Lexington, Ky. (Feb. 1, 2010) -- Journalists from Germany, China and Japan today toured laboratories at the University of Kentucky Center for Applied Energy Research (CAER) for briefings by scientists on the center's ongoing research.
The 10 journalists, participating in a U.S. State Department foreign press entourage, heard about projects in biofuels, power generation and pollution control, environmental and coal technologies, clean fuels and chemicals, and electrochemical power.
CAER Director Rodney Andrews and researchers Tom Robl, Mark Crocker, Jim Neathery and Burt Davis met with the journalists in their separate laboratories, providing project descriptions and progress evaluations and answering questions during the morning-long tour.
Andrews supplied a brief overview of energy issues raised by the group. Of the visit, he says, “These visits provide opportunities to explain technical issues to a broader public. These reporters write about energy issues in their home countries and throughout the world, and we appreciate this chance to educate them on what the state is doing to advance all types of energy research.”
The journalists then were taken directly to labs where research is being conducted and spoke with the researchers about their projects.
"The tour was better than I thought it would be. Too often, we get taken to classrooms and given lectures. This time, we were taken straight to the laboratories where we could interview the scientists and take pictures. It's best to see the technology than just being briefed," said Mit Obe, a journalist with Japan's JiJi.

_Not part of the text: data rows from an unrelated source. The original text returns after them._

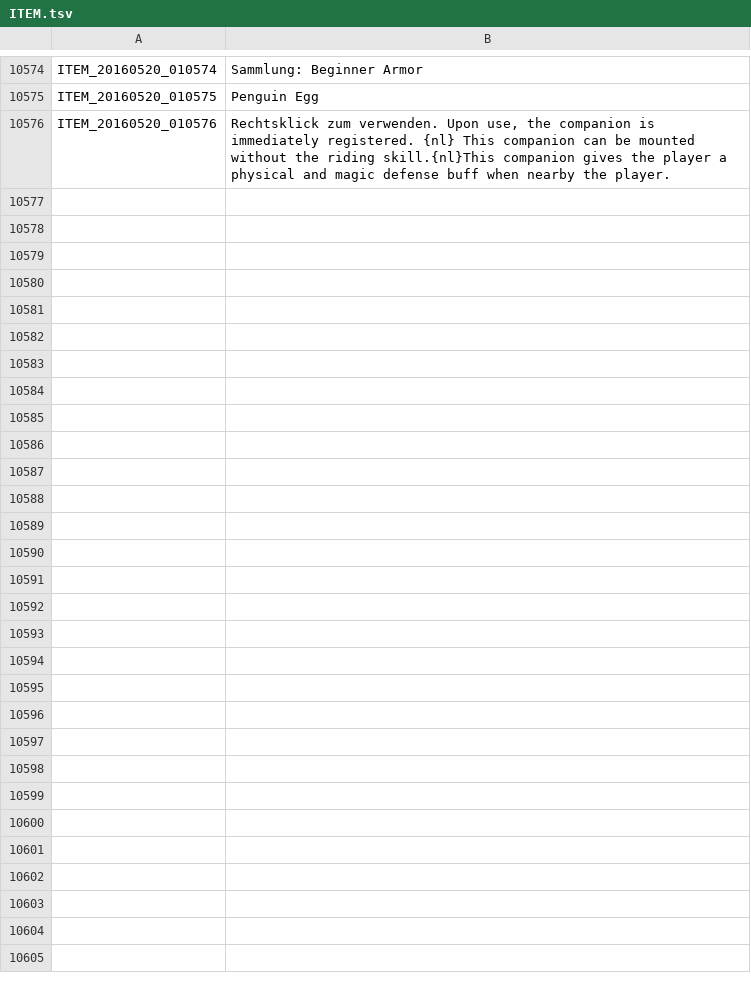
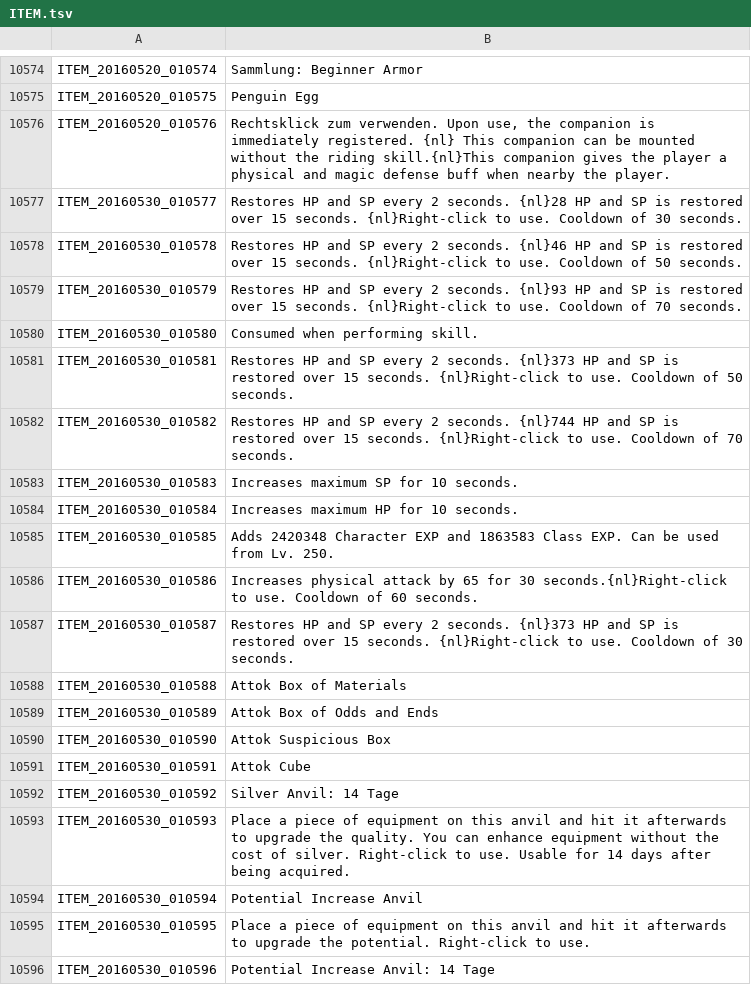
Before and after one commit to Triky313/TreeOfSavior-GermanTranslation, a TSV file: ITEM.tsv, drawn as a sheet; only a part is shown, gaps mark what is left out; the diff covers the shown part only; the diff names each change by its address in the sheet, - before the commit and + after, or states it on an @@ line.

```diff
--- a/ITEM.tsv
+++ b/ITEM.tsv
+row 10577: ITEM_20160530_010577 | Restores HP and SP every 2 seconds. {nl}28 HP and SP is restored over 15 seconds. {nl}Right-click to use. Cooldown of 30 seconds.
+row 10578: ITEM_20160530_010578 | Restores HP and SP every 2 seconds. {nl}46 HP and SP is restored over 15 seconds. {nl}Right-click to use. Cooldown of 50 seconds.
+row 10579: ITEM_20160530_010579 | Restores HP and SP every 2 seconds. {nl}93 HP and SP is restored over 15 seconds. {nl}Right-click to use. Cooldown of 70 seconds.
+row 10580: ITEM_20160530_010580 | Consumed when performing skill.
+row 10581: ITEM_20160530_010581 | Restores HP and SP every 2 seconds. {nl}373 HP and SP is restored over 15 seconds. {nl}Right-click to use. Cooldown of 50 seconds.
+row 10582: ITEM_20160530_010582 | Restores HP and SP every 2 seconds. {nl}744 HP and SP is restored over 15 seconds. {nl}Right-click to use. Cooldown of 70 seconds.
+row 10583: ITEM_20160530_010583 | Increases maximum SP for 10 seconds.
+row 10584: ITEM_20160530_010584 | Increases maximum HP for 10 seconds.
+row 10585: ITEM_20160530_010585 | Adds 2420348 Character EXP and 1863583 Class EXP. Can be used from Lv. 250.
+row 10586: ITEM_20160530_010586 | Increases physical attack by 65 for 30 seconds.{nl}Right-click to use. Cooldown of 60 seconds.
+row 10587: ITEM_20160530_010587 | Restores HP and SP every 2 seconds. {nl}373 HP and SP is restored over 15 seconds. {nl}Right-click to use. Cooldown of 30 seconds.
+row 10588: ITEM_20160530_010588 | Attok Box of Materials
+row 10589: ITEM_20160530_010589 | Attok Box of Odds and Ends
+row 10590: ITEM_20160530_010590 | Attok Suspicious Box
+row 10591: ITEM_20160530_010591 | Attok Cube
+row 10592: ITEM_20160530_010592 | Silver Anvil: 14 Tage
+row 10593: ITEM_20160530_010593 | Place a piece of equipment on this anvil and hit it afterwards to upgrade the quality. You can enhance equipment without the cost of silver. Right-click to use. Usable for 14 days after being acquired.
+row 10594: ITEM_20160530_010594 | Potential Increase Anvil
+row 10595: ITEM_20160530_010595 | Place a piece of equipment on this anvil and hit it afterwards to upgrade the potential. Right-click to use.
+row 10596: ITEM_20160530_010596 | Potential Increase Anvil: 14 Tage
```
Also changed, not shown: 37 added rows elsewhere in this file, UI.tsv, 1 other file.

"I was very, very impressed," Obe said.
In addition to Obe, the journalists were, from Germany, Nicole Markwald of ARD German Broadcasting, Christina Bergmann of Deutsche Welle radio, Markus Ziener of Handelsblatt, Joachim Rogge of Westdeutsche Zeitung and Ann-Kathrin Eckhardt and Christian Wernicke, both of Sueddeutsche Zeitung; and from China, Zhou Sun of China Business News and Lei yang and Xin Liu, both of Xinhua News Agency.
In addition to CAER, the journalists were scheduled to visit Tom Fitzgerald, an environmental activist who heads the Kentucky Resources Council; Tony Oppegard, an attorney formerly with the U.S. Mine Safety and Health Administration and the Kentucky Department of Mines and Minerals; Liang Hu of the 3H Co., a firm that focuses on carbon-dioxide capture technologies housed in UK's Advanced Science and Technology Commercialization Center; David Moss, vice president and director of government affairs for the Kentucky Coal Association; and Bruce Scott, commissioner of the Kentucky Department of Environmental Protection.
The visit to Kentucky was being coordinated by Diane Page and Andrew Lewis of the State Department's Foreign Press Center. Coinciding with the one-year anniversary of President Obama's inauguration, the State Department's Foreign Press Center is coordinating tours to examine three pillars of the administration's domestic agenda: health care, education, and energy.
Lewis said Kentucky was chosen for this visit because of the ongoing controversy about coal and its impact on the environment. "More than 90 percent of Kentucky's energy comes from burning coal, and this tour is examining coal's role in a region almost entirely dependent on it," he said.